** Task brief **
Without changing a character, return the entries, but not the images they hold.

** Input **

◇ ◇ ◇ ◇

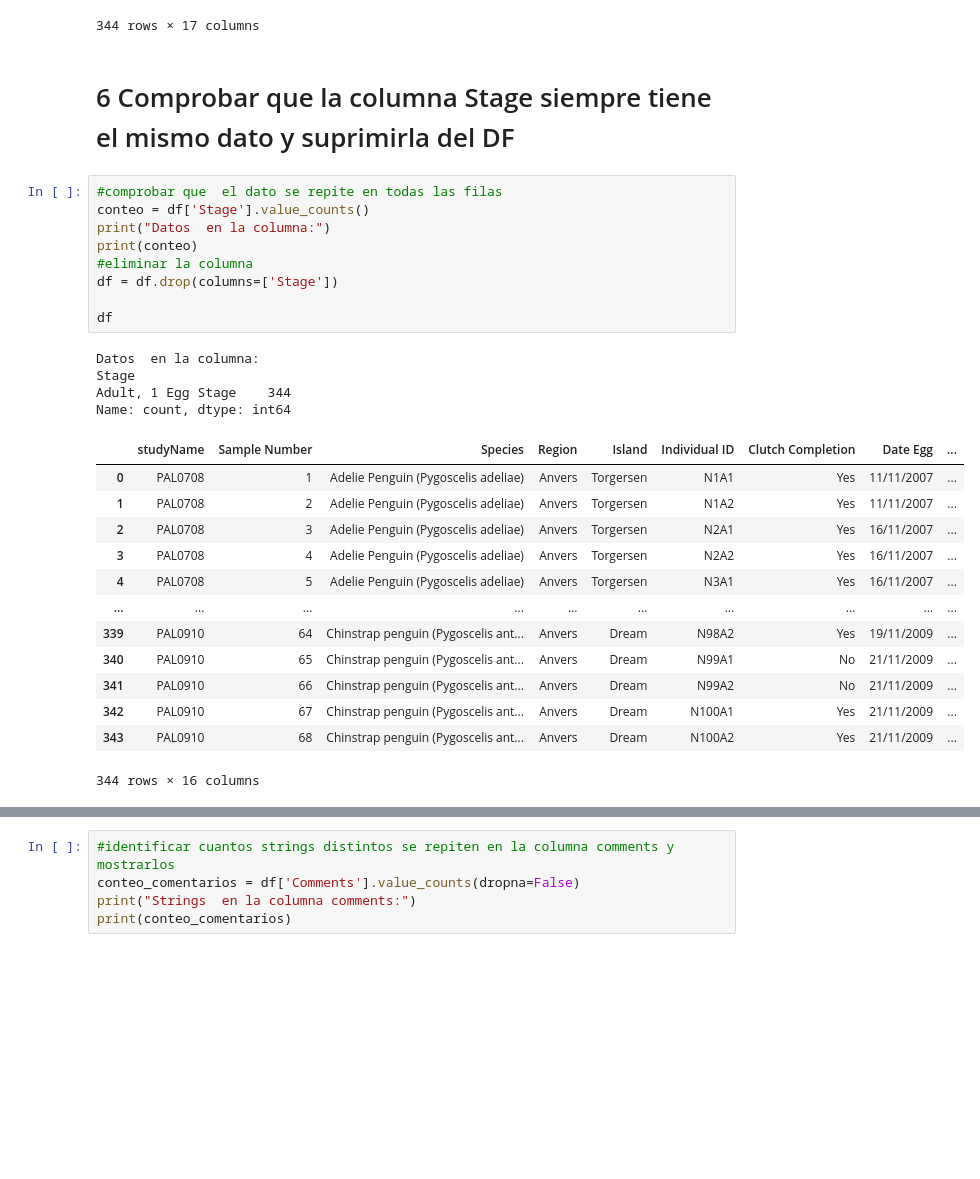
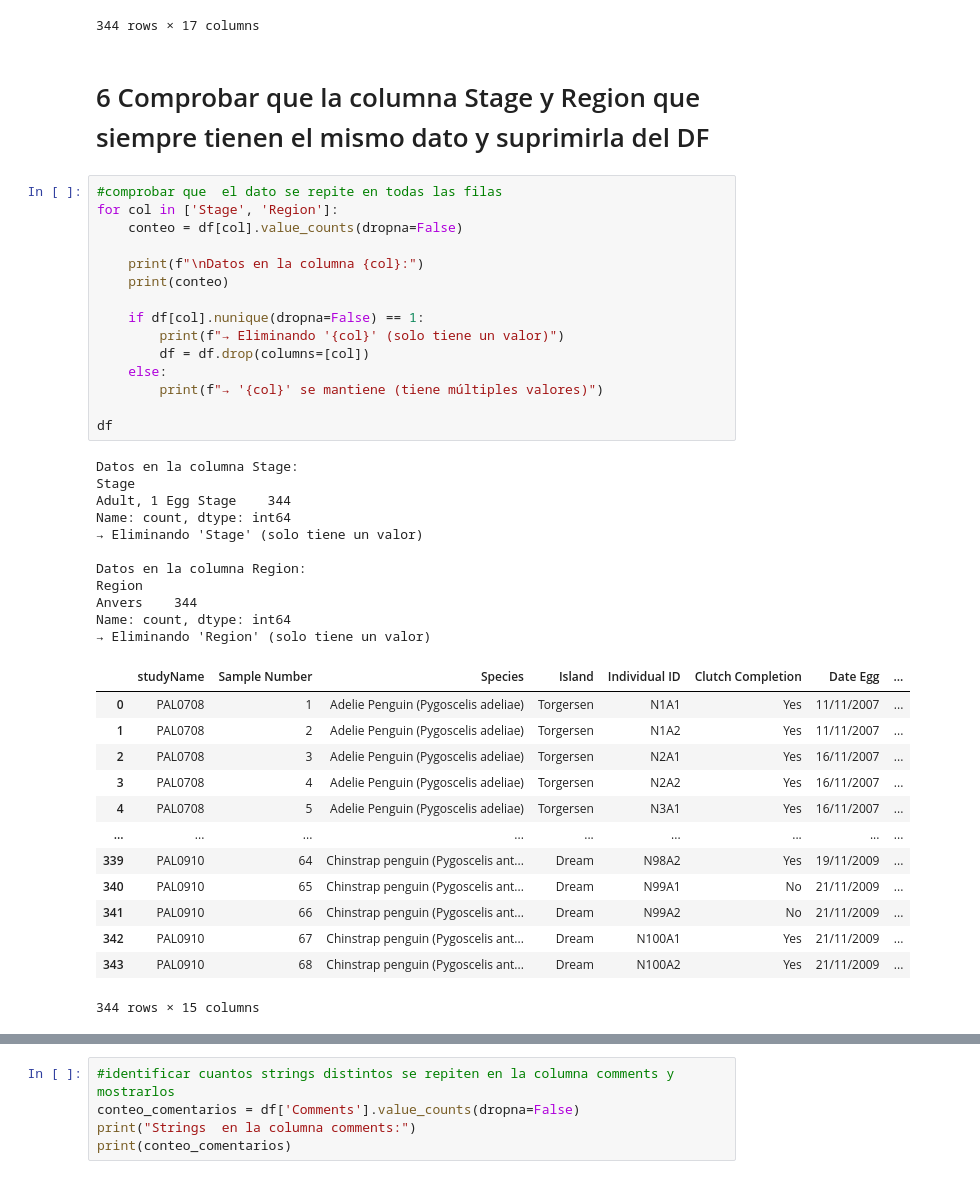
Before and after one commit to xuangfm/ejercicio_pinguinos, a Jupyter notebook: proceso.ipynb, the cells around one changed output, grey strips where cells are left out. Saved outputs shown, nothing was run; the diff lists cells and outputs as text; blank space fills up the shorter version.

Commit message:
limpieza de columnas irrelevantes

```diff
--- a/proceso.ipynb
+++ b/proceso.ipynb
@@ -111,31 +111,44 @@ df
 344 rows × 17 columns
 # %% [markdown]
 
-# 6 Comprobar que la columna Stage siempre tiene el mismo dato y suprimirla del DF
+# 6 Comprobar que la columna Stage y Region que siempre tienen el mismo dato y suprimirla del DF
 # %%
 #comprobar que  el dato se repite en todas las filas
-conteo = df['Stage'].value_counts()
-print("Datos  en la columna:")
-print(conteo)
-#eliminar la columna
-df = df.drop(columns=['Stage'])
+for col in ['Stage', 'Region']:
+    conteo = df[col].value_counts(dropna=False)
+
+    print(f"\nDatos en la columna {col}:")
+    print(conteo)
+
+    if df[col].nunique(dropna=False) == 1:
+        print(f"→ Eliminando '{col}' (solo tiene un valor)")
+        df = df.drop(columns=[col])
+    else:
+        print(f"→ '{col}' se mantiene (tiene múltiples valores)")
 
 df
 # %% [output]
-Datos  en la columna:
+Datos en la columna Stage:
 Stage
 Adult, 1 Egg Stage    344
 Name: count, dtype: int64
+→ Eliminando 'Stage' (solo tiene un valor)
+
+Datos en la columna Region:
+Region
+Anvers    344
+Name: count, dtype: int64
+→ Eliminando 'Region' (solo tiene un valor)
-|  | studyName | Sample Number | Species | Region | Island | Individual ID | Clutch Completion | Date Egg | ... |
-| 0 | PAL0708 | 1 | Adelie Penguin (Pygoscelis adeliae) | Anvers | Torgersen | N1A1 | Yes | 11/11/2007 | ... |
-| 1 | PAL0708 | 2 | Adelie Penguin (Pygoscelis adeliae) | Anvers | Torgersen | N1A2 | Yes | 11/11/2007 | ... |
-| 2 | PAL0708 | 3 | Adelie Penguin (Pygoscelis adeliae) | Anvers | Torgersen | N2A1 | Yes | 16/11/2007 | ... |
-| 3 | PAL0708 | 4 | Adelie Penguin (Pygoscelis adeliae) | Anvers | Torgersen | N2A2 | Yes | 16/11/2007 | ... |
-| 4 | PAL0708 | 5 | Adelie Penguin (Pygoscelis adeliae) | Anvers | Torgersen | N3A1 | Yes | 16/11/2007 | ... |
-| ... | ... | ... | ... | ... | ... | ... | ... | ... | ... |
-| 339 | PAL0910 | 64 | Chinstrap penguin (Pygoscelis ant... | Anvers | Dream | N98A2 | Yes | 19/11/2009 | ... |
-| 340 | PAL0910 | 65 | Chinstrap penguin (Pygoscelis ant... | Anvers | Dream | N99A1 | No | 21/11/2009 | ... |
-| 341 | PAL0910 | 66 | Chinstrap penguin (Pygoscelis ant... | Anvers | Dream | N99A2 | No | 21/11/2009 | ... |
-| 342 | PAL0910 | 67 | Chinstrap penguin (Pygoscelis ant... | Anvers | Dream | N100A1 | Yes | 21/11/2009 | ... |
-| 343 | PAL0910 | 68 | Chinstrap penguin (Pygoscelis ant... | Anvers | Dream | N100A2 | Yes | 21/11/2009 | ... |
+|  | studyName | Sample Number | Species | Island | Individual ID | Clutch Completion | Date Egg | ... |
+| 0 | PAL0708 | 1 | Adelie Penguin (Pygoscelis adeliae) | Torgersen | N1A1 | Yes | 11/11/2007 | ... |
+| 1 | PAL0708 | 2 | Adelie Penguin (Pygoscelis adeliae) | Torgersen | N1A2 | Yes | 11/11/2007 | ... |
+| 2 | PAL0708 | 3 | Adelie Penguin (Pygoscelis adeliae) | Torgersen | N2A1 | Yes | 16/11/2007 | ... |
+| 3 | PAL0708 | 4 | Adelie Penguin (Pygoscelis adeliae) | Torgersen | N2A2 | Yes | 16/11/2007 | ... |
+| 4 | PAL0708 | 5 | Adelie Penguin (Pygoscelis adeliae) | Torgersen | N3A1 | Yes | 16/11/2007 | ... |
+| ... | ... | ... | ... | ... | ... | ... | ... | ... |
+| 339 | PAL0910 | 64 | Chinstrap penguin (Pygoscelis ant... | Dream | N98A2 | Yes | 19/11/2009 | ... |
+| 340 | PAL0910 | 65 | Chinstrap penguin (Pygoscelis ant... | Dream | N99A1 | No | 21/11/2009 | ... |
+| 341 | PAL0910 | 66 | Chinstrap penguin (Pygoscelis ant... | Dream | N99A2 | No | 21/11/2009 | ... |
+| 342 | PAL0910 | 67 | Chinstrap penguin (Pygoscelis ant... | Dream | N100A1 | Yes | 21/11/2009 | ... |
+| 343 | PAL0910 | 68 | Chinstrap penguin (Pygoscelis ant... | Dream | N100A2 | Yes | 21/11/2009 | ... |
-344 rows × 16 columns
+344 rows × 15 columns
```
Also changed, not shown: parts of 3 cells of this notebook.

◇ ◇ ◇ ◇

** Solution to the problem **
Before and after one commit to xuangfm/ejercicio_pinguinos, a Jupyter notebook: proceso.ipynb, the cells around one changed output, grey strips where cells are left out. Saved outputs shown, nothing was run; the diff lists cells and outputs as text; blank space fills up the shorter version.

Commit message:
limpieza de columnas irrelevantes

```diff
--- a/proceso.ipynb
+++ b/proceso.ipynb
@@ -111,31 +111,44 @@ df
 344 rows × 17 columns
 # %% [markdown]
 
-# 6 Comprobar que la columna Stage siempre tiene el mismo dato y suprimirla del DF
+# 6 Comprobar que la columna Stage y Region que siempre tienen el mismo dato y suprimirla del DF
 # %%
 #comprobar que  el dato se repite en todas las filas
-conteo = df['Stage'].value_counts()
-print("Datos  en la columna:")
-print(conteo)
-#eliminar la columna
-df = df.drop(columns=['Stage'])
+for col in ['Stage', 'Region']:
+    conteo = df[col].value_counts(dropna=False)
+
+    print(f"\nDatos en la columna {col}:")
+    print(conteo)
+
+    if df[col].nunique(dropna=False) == 1:
+        print(f"→ Eliminando '{col}' (solo tiene un valor)")
+        df = df.drop(columns=[col])
+    else:
+        print(f"→ '{col}' se mantiene (tiene múltiples valores)")
 
 df
 # %% [output]
-Datos  en la columna:
+Datos en la columna Stage:
 Stage
 Adult, 1 Egg Stage    344
 Name: count, dtype: int64
+→ Eliminando 'Stage' (solo tiene un valor)
+
+Datos en la columna Region:
+Region
+Anvers    344
+Name: count, dtype: int64
+→ Eliminando 'Region' (solo tiene un valor)
-|  | studyName | Sample Number | Species | Region | Island | Individual ID | Clutch Completion | Date Egg | ... |
-| 0 | PAL0708 | 1 | Adelie Penguin (Pygoscelis adeliae) | Anvers | Torgersen | N1A1 | Yes | 11/11/2007 | ... |
-| 1 | PAL0708 | 2 | Adelie Penguin (Pygoscelis adeliae) | Anvers | Torgersen | N1A2 | Yes | 11/11/2007 | ... |
-| 2 | PAL0708 | 3 | Adelie Penguin (Pygoscelis adeliae) | Anvers | Torgersen | N2A1 | Yes | 16/11/2007 | ... |
-| 3 | PAL0708 | 4 | Adelie Penguin (Pygoscelis adeliae) | Anvers | Torgersen | N2A2 | Yes | 16/11/2007 | ... |
-| 4 | PAL0708 | 5 | Adelie Penguin (Pygoscelis adeliae) | Anvers | Torgersen | N3A1 | Yes | 16/11/2007 | ... |
-| ... | ... | ... | ... | ... | ... | ... | ... | ... | ... |
-| 339 | PAL0910 | 64 | Chinstrap penguin (Pygoscelis ant... | Anvers | Dream | N98A2 | Yes | 19/11/2009 | ... |
-| 340 | PAL0910 | 65 | Chinstrap penguin (Pygoscelis ant... | Anvers | Dream | N99A1 | No | 21/11/2009 | ... |
-| 341 | PAL0910 | 66 | Chinstrap penguin (Pygoscelis ant... | Anvers | Dream | N99A2 | No | 21/11/2009 | ... |
-| 342 | PAL0910 | 67 | Chinstrap penguin (Pygoscelis ant... | Anvers | Dream | N100A1 | Yes | 21/11/2009 | ... |
-| 343 | PAL0910 | 68 | Chinstrap penguin (Pygoscelis ant... | Anvers | Dream | N100A2 | Yes | 21/11/2009 | ... |
+|  | studyName | Sample Number | Species | Island | Individual ID | Clutch Completion | Date Egg | ... |
+| 0 | PAL0708 | 1 | Adelie Penguin (Pygoscelis adeliae) | Torgersen | N1A1 | Yes | 11/11/2007 | ... |
+| 1 | PAL0708 | 2 | Adelie Penguin (Pygoscelis adeliae) | Torgersen | N1A2 | Yes | 11/11/2007 | ... |
+| 2 | PAL0708 | 3 | Adelie Penguin (Pygoscelis adeliae) | Torgersen | N2A1 | Yes | 16/11/2007 | ... |
+| 3 | PAL0708 | 4 | Adelie Penguin (Pygoscelis adeliae) | Torgersen | N2A2 | Yes | 16/11/2007 | ... |
+| 4 | PAL0708 | 5 | Adelie Penguin (Pygoscelis adeliae) | Torgersen | N3A1 | Yes | 16/11/2007 | ... |
+| ... | ... | ... | ... | ... | ... | ... | ... | ... |
+| 339 | PAL0910 | 64 | Chinstrap penguin (Pygoscelis ant... | Dream | N98A2 | Yes | 19/11/2009 | ... |
+| 340 | PAL0910 | 65 | Chinstrap penguin (Pygoscelis ant... | Dream | N99A1 | No | 21/11/2009 | ... |
+| 341 | PAL0910 | 66 | Chinstrap penguin (Pygoscelis ant... | Dream | N99A2 | No | 21/11/2009 | ... |
+| 342 | PAL0910 | 67 | Chinstrap penguin (Pygoscelis ant... | Dream | N100A1 | Yes | 21/11/2009 | ... |
+| 343 | PAL0910 | 68 | Chinstrap penguin (Pygoscelis ant... | Dream | N100A2 | Yes | 21/11/2009 | ... |
-344 rows × 16 columns
+344 rows × 15 columns
```
Also changed, not shown: parts of 3 cells of this notebook.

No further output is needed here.